The lines to be copied are those below that contain "localStorage".

Dataset entries section start

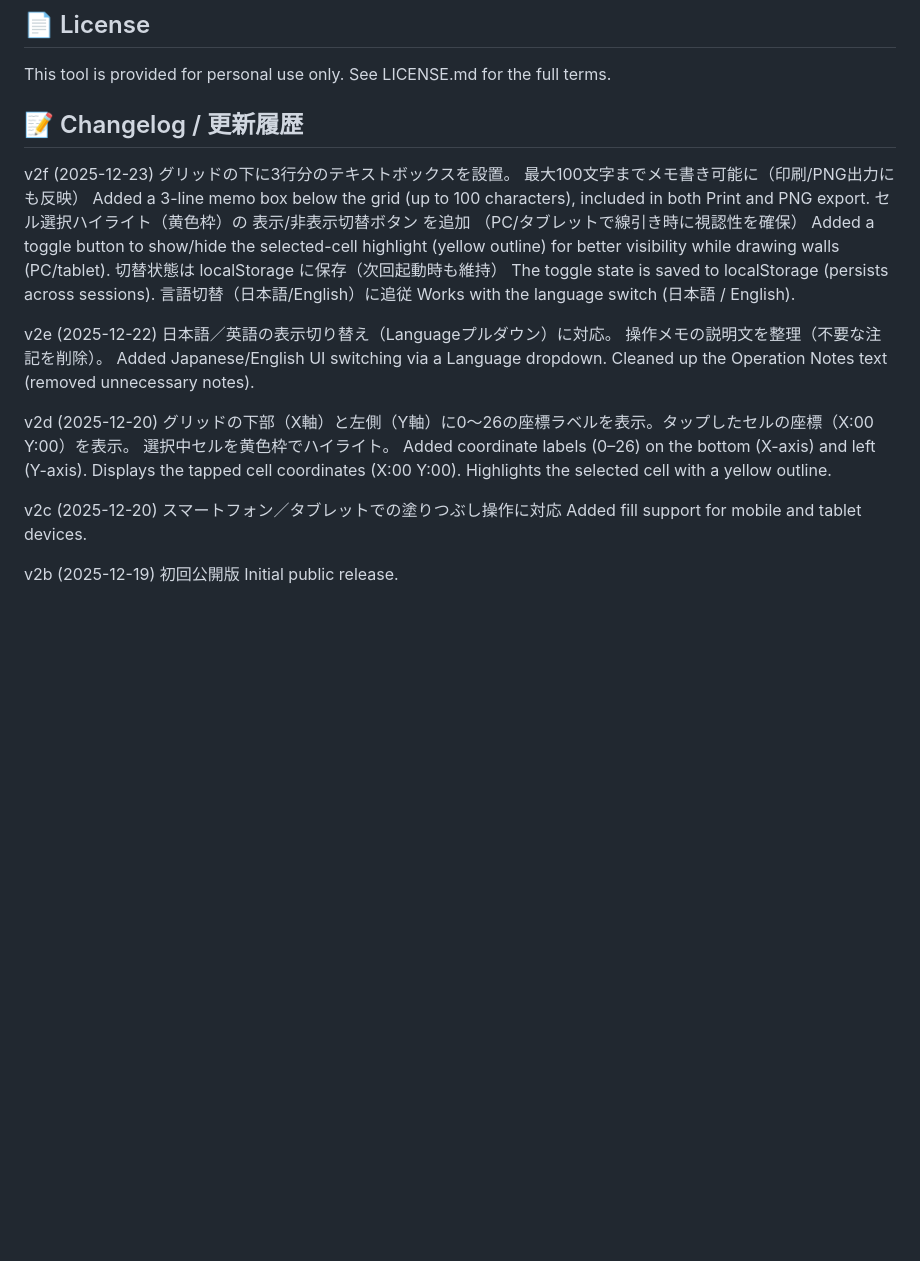
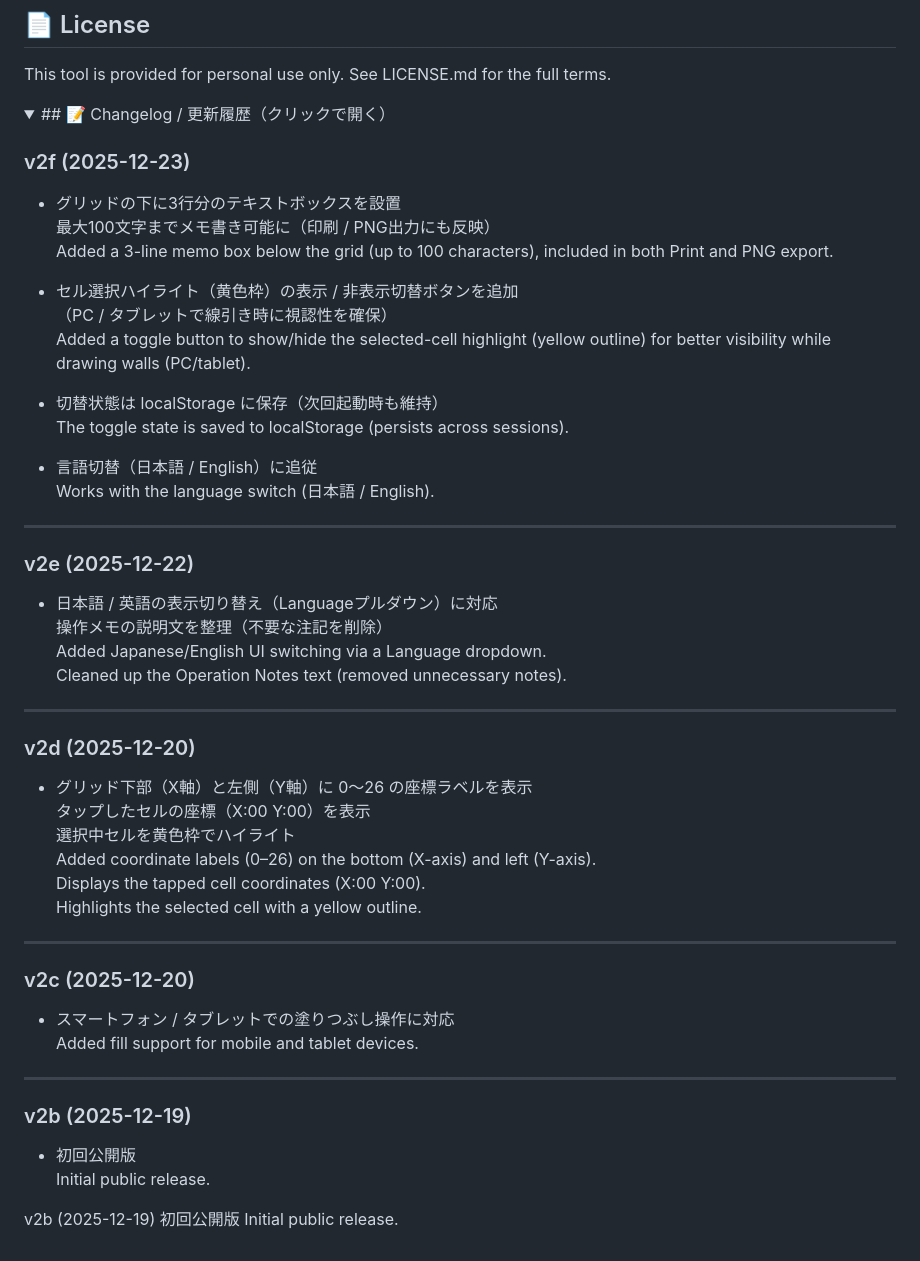
Before and after one commit to spinel-azure/dungeon-mapper, a Markdown page: README.md, the part around the change printed below. Rendered like a GitHub page; folded sections open; blank space fills up the shorter version.

```diff
--- a/README.md
+++ b/README.md
@@ -69,35 +69,54 @@ while exploring dungeons in *Wizardry Variants Daphne*.
 This tool is provided for personal use only.
 See LICENSE.md for the full terms.
 
-## 📝 Changelog / 更新履歴
+<details>
+<summary>## 📝 Changelog / 更新履歴（クリックで開く）</summary>
 
-v2f (2025-12-23)
-グリッドの下に3行分のテキストボックスを設置。
-最大100文字までメモ書き可能に（印刷/PNG出力にも反映）
-Added a 3-line memo box below the grid (up to 100 characters), included in both Print and PNG export.
-セル選択ハイライト（黄色枠）の 表示/非表示切替ボタン を追加
-（PC/タブレットで線引き時に視認性を確保）
-Added a toggle button to show/hide the selected-cell highlight (yellow outline) for better visibility while drawing walls (PC/tablet).
-切替状態は localStorage に保存（次回起動時も維持）
-The toggle state is saved to localStorage (persists across sessions).
-言語切替（日本語/English）に追従
-Works with the language switch (日本語 / English).
+### v2f (2025-12-23)
+- グリッドの下に3行分のテキストボックスを設置
+  最大100文字までメモ書き可能に（印刷 / PNG出力にも反映）
+  Added a 3-line memo box below the grid (up to 100 characters), included in both Print and PNG export.
 
-v2e (2025-12-22)
-日本語／英語の表示切り替え（Languageプルダウン）に対応。
-操作メモの説明文を整理（不要な注記を削除）。
-Added Japanese/English UI switching via a Language dropdown.
-Cleaned up the Operation Notes text (removed unnecessary notes).
+- セル選択ハイライト（黄色枠）の表示 / 非表示切替ボタンを追加
+  （PC / タブレットで線引き時に視認性を確保）
+  Added a toggle button to show/hide the selected-cell highlight (yellow outline) for better visibility while drawing walls (PC/tablet).
 
-v2d (2025-12-20)
-グリッドの下部（X軸）と左側（Y軸）に0〜26の座標ラベルを表示。タップしたセルの座標（X:00 Y:00）を表示。
-選択中セルを黄色枠でハイライト。
-Added coordinate labels (0–26) on the bottom (X-axis) and left (Y-axis). Displays the tapped cell coordinates (X:00 Y:00).
-Highlights the selected cell with a yellow outline.
+- 切替状態は localStorage に保存（次回起動時も維持）
+  The toggle state is saved to localStorage (persists across sessions).
 
-v2c (2025-12-20)
-スマートフォン／タブレットでの塗りつぶし操作に対応
-Added fill support for mobile and tablet devices.
+- 言語切替（日本語 / English）に追従
+  Works with the language switch (日本語 / English).
+
+---
+
+### v2e (2025-12-22)
+- 日本語 / 英語の表示切り替え（Languageプルダウン）に対応
+  操作メモの説明文を整理（不要な注記を削除）
+  Added Japanese/English UI switching via a Language dropdown.
+  Cleaned up the Operation Notes text (removed unnecessary notes).
+
+---
+
+### v2d (2025-12-20)
+- グリッド下部（X軸）と左側（Y軸）に 0〜26 の座標ラベルを表示
+  タップしたセルの座標（X:00 Y:00）を表示
+  選択中セルを黄色枠でハイライト
+  Added coordinate labels (0–26) on the bottom (X-axis) and left (Y-axis).
+  Displays the tapped cell coordinates (X:00 Y:00).
+  Highlights the selected cell with a yellow outline.
+
+---
+
+### v2c (2025-12-20)
+- スマートフォン / タブレットでの塗りつぶし操作に対応
+  Added fill support for mobile and tablet devices.
+
+---
+
+### v2b (2025-12-19)
+- 初回公開版
+  Initial public release.
+
 
 v2b (2025-12-19)
 初回公開版
```
Also changed, not shown: other parts of README.md (+2 -0 lines).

Dataset entries section end

**Expected output**:
-切替状態は localStorage に保存（次回起動時も維持）
-The toggle state is saved to localStorage (persists across sessions).
+- 切替状態は localStorage に保存（次回起動時も維持）
+  The toggle state is saved to localStorage (persists across sessions).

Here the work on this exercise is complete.